North Star: Minnesota's Black Pioneers, which premiered on Twin Cities Public Television in September (and will be rebroadcast in January), follows the likes of George Bonga, an influential black Ojibwe fur trader and liaison, and Lena O. Smith, Minnesota's first black female lawyer and a political powerhouse in her own right. In addition to honoring the lives of these and many other pioneers, Daniel Bergin's two-part documentary never fails to confront the state's racist roots or to examine historical divisions within African American communities. And it's no Ken Burns-style documentary by the numbers, either. Bergin, a longtime TPT producer, and his colleagues focus more on narrative than on chronology per se, linking modern-day struggles and figures with those of the past. The story of a turn-of-the-century black community in Fergus Falls leads to the mention of current Sudanese and Somali immigrants up in Otter Tail County. The legacy of Gordon Parks is connected to the story of an earlier St. Paul maverick, black photographer Harry Shepherd.
That Bergin's film can and should be used as an effective educational tool is just one of many reasons why it's the most important local film of the year--and it was a banner year for local film, including local African American film. If the documentary North Star encourages black history to shine on, the fictional Justice (now airing on the STARZ! network) envisions a Twin Cities in which grassroots activism has its day over a corrupt, racist criminal justice system. What a year for black film in Minnesota!
Jeremy O'Kasick is a Minneapolis-based writer and frequent contributor to City Pages.
Ridicule makes a fearsome weapon, and in political theater a pie fight is as good as a firefight; witness this year's attempted Cool Whip ambush of Ann Coulter. But that's not why so many people told me the only news source they trusted anymore was Comedy Central's The Daily Show. The news itself was not the issue: Information was pimped and peddled this year on every satellite-linked street corner. No, what people craved was the sight of someone calling bullshit on flagrant lying and misrepresentation, whichever side was spouting it.
Thus a half-hour of fake news became the rallying point this year for people who watched the real news with mouths agape, their minds connected by a single thought: "Can you believe this crap?" And their hero was a fortyish ringmaster who confronted the day's affronts to truth and common sense with bad puns, open disbelief, a collegiate variation on borscht-belt shtick, and, best of all, evidence. Suddenly thrust into doing a real newsman's work (okay, maybe not when he was interviewing Billy Crudup), Jon Stewart used his bizarre position as the anchor of a fake newscast to ask questions the networks didn't dare. Pity the hapless Republican apparatchik who parroted that dubious stat about John Kerry as the Senate's most liberal voter, only to have Stewart pick the claim and its sources apart in a thrilling on-air evisceration.

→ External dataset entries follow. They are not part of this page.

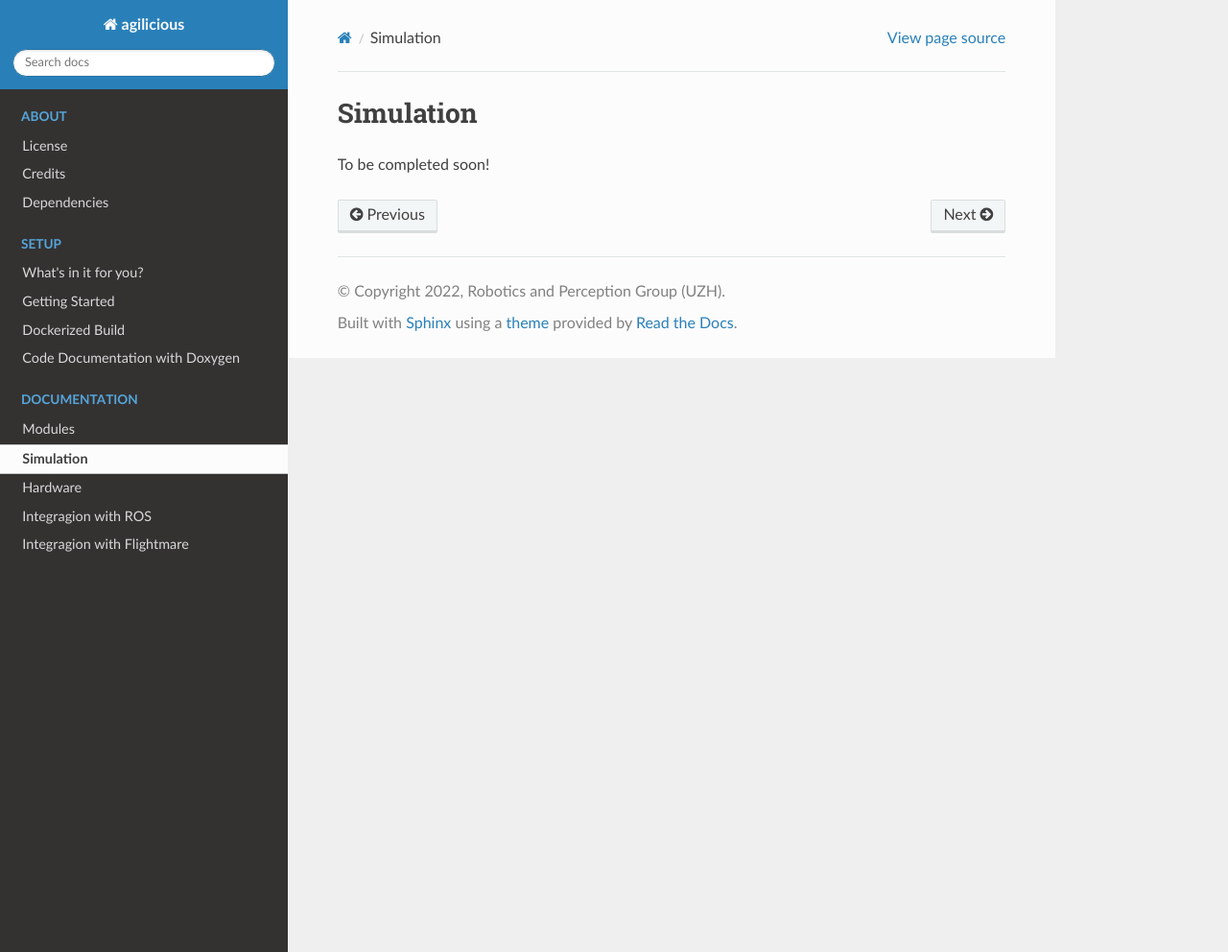
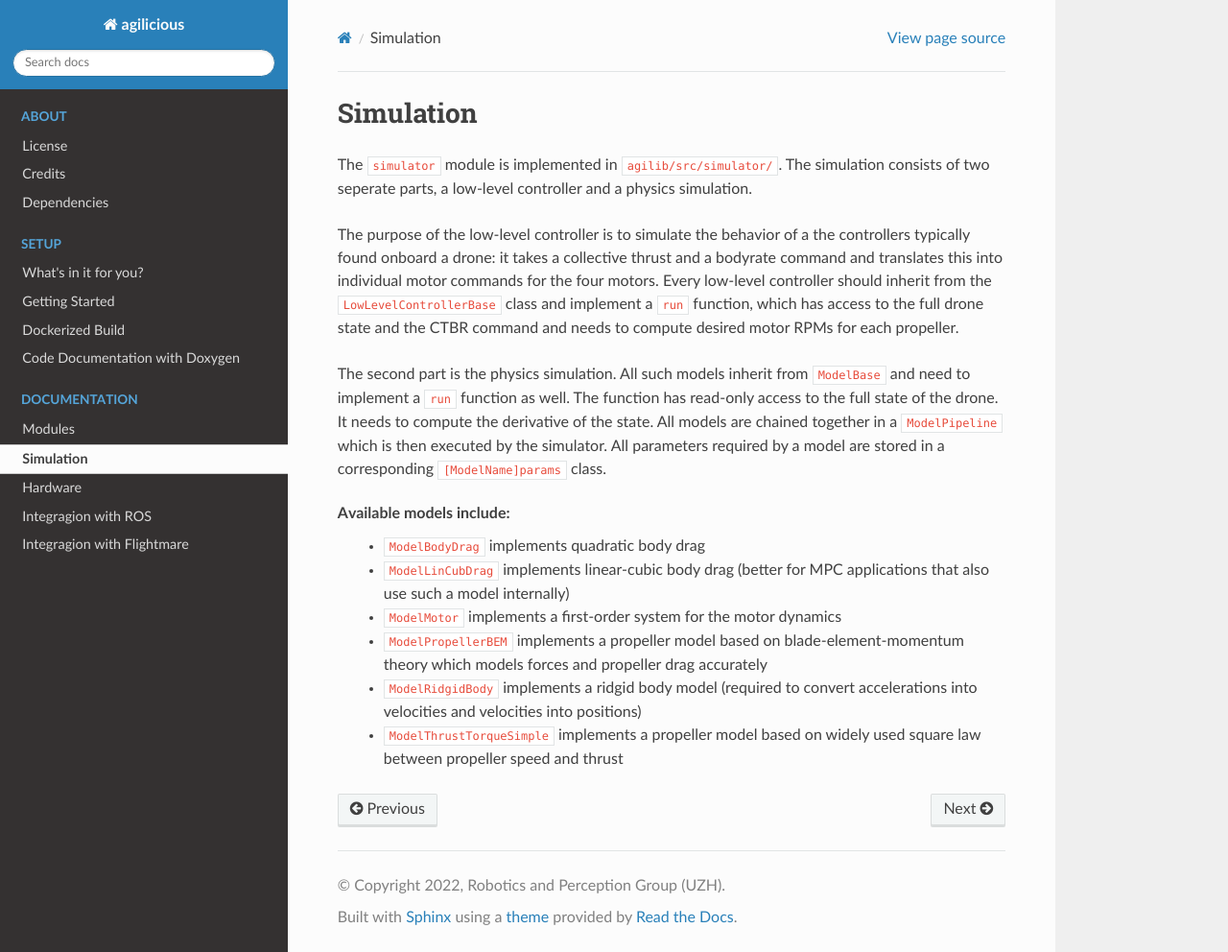
Before and after one commit to uzh-rpg/agilicious, a Sphinx documentation site: the page built from docs/simulation/overview.rst, in a window 1280 px wide and 992 px high. Shown: the whole window at 96% size. Built offline with Sphinx 7.4.7 and the Read the Docs theme 2.0.0, drawn with Linux system fonts in a browser that asks for light colours.

Commit message:
added sim

```diff
--- a/docs/simulation/overview.rst
+++ b/docs/simulation/overview.rst
@@ -2,4 +2,18 @@
 Simulation
 ##########
 
-To be completed soon!
+The :code:`simulator` module is implemented in :code:`agilib/src/simulator/`. The simulation consists of two seperate parts, a low-level controller and a physics simulation.
+
+The purpose of the low-level controller is to simulate the behavior of a the controllers typically found onboard a drone: it takes a collective thrust and a bodyrate command and translates this into individual motor commands for the four motors.
+Every low-level controller should inherit from the :code:`LowLevelControllerBase` class and implement a :code:`run` function, which has access to the full drone state and the CTBR command and needs to compute desired motor RPMs for each propeller.
+
+The second part is the physics simulation. All such models inherit from :code:`ModelBase` and need to implement a :code:`run` function as well. The function has read-only access to the full state of the drone. It needs to compute the derivative of the state. All models are chained together in a :code:`ModelPipeline` which is then executed by the simulator.
+All parameters required by a model are stored in a corresponding :code:`[ModelName]params` class.
+
+Available models include:
+  - :code:`ModelBodyDrag` implements quadratic body drag
+  - :code:`ModelLinCubDrag` implements linear-cubic body drag (better for MPC applications that also use such a model internally)
+  - :code:`ModelMotor` implements a first-order system for the motor dynamics
+  - :code:`ModelPropellerBEM` implements a propeller model based on blade-element-momentum theory which models forces and propeller drag accurately
+  - :code:`ModelRidgidBody` implements a ridgid body model (required to convert accelerations into velocities and velocities into positions)
+  - :code:`ModelThrustTorqueSimple` implements a propeller model based on widely used square law between propeller speed and thrust
```
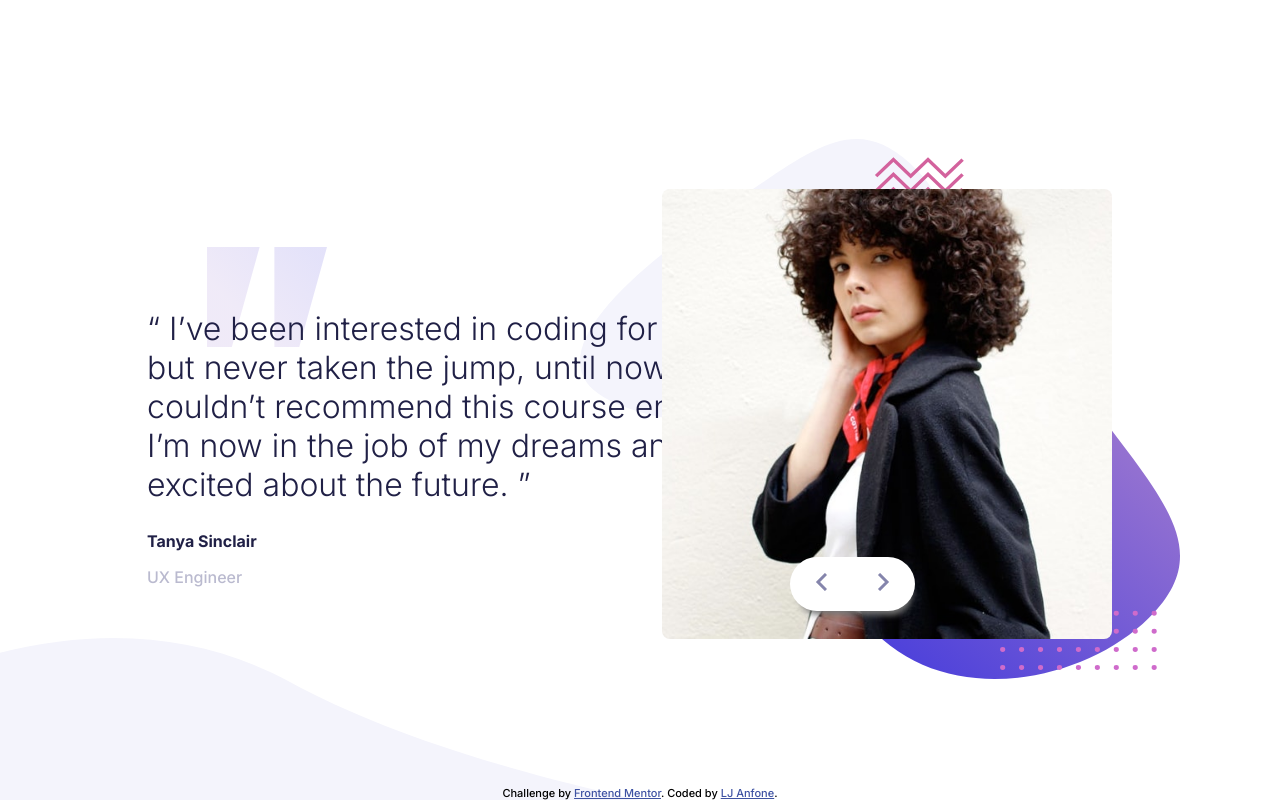
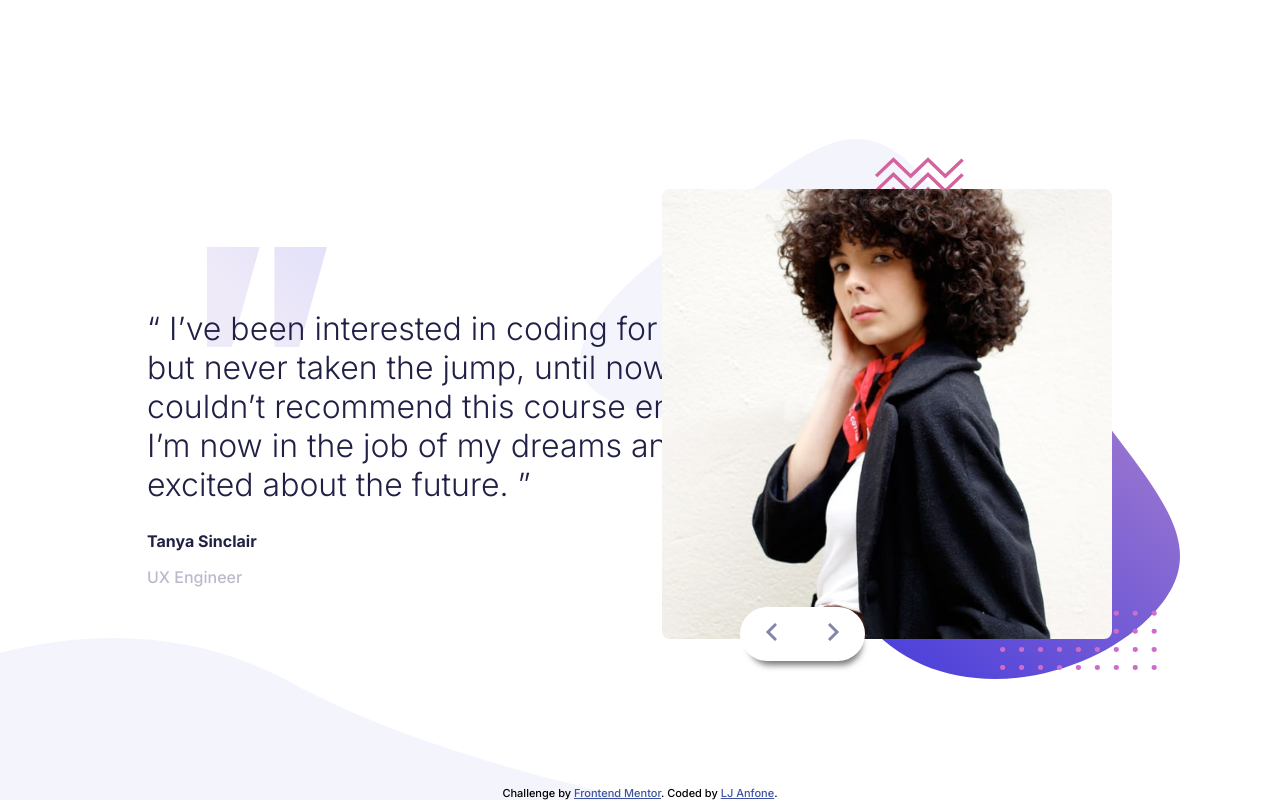
Before and after one commit to its-el-jey/slider-HTML-SASS-JS, a plain HTML site: page index.html in a window 1280 px wide. Drawn offline with Linux system fonts and the light colour scheme.

Commit message:
adjustment on button

```diff
--- a/sass/style.scss
+++ b/sass/style.scss
@@ -176,8 +176,8 @@ body {
     }
 
     .button {
-      top: 400px;
-      right: 250px;
+      top: 450px;
+      right: 300px;
     }
   }
   .curveBg {
```
Also changed, not shown: sass/style.css.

Any mention of Stewart should include his brilliant second bananas Samantha Bee, Lewis Black, Rob Corddry, Ed Helms, and Stephen Colbert, whose parodies of journalese doubletalk this year scaled heights worthy of Joseph Heller if not Lewis Carroll. But Stewart's greatest performance wasn't even on his own show. It came last October on the CNN gabfest Crossfire. Invited for easy laughs ("I'm not going to be your monkey," he said), a visibly aggrieved Stewart instead rebuked mouthpieces Paul Begala and Tucker Carlson for reducing serious debate to a carnival. Rent-a-pundit Carlson, plainly hurt, complained that Stewart wasn't doing any better. Stewart countered that he wasn't the one on CNN: His lead-in show featured puppets making crank calls.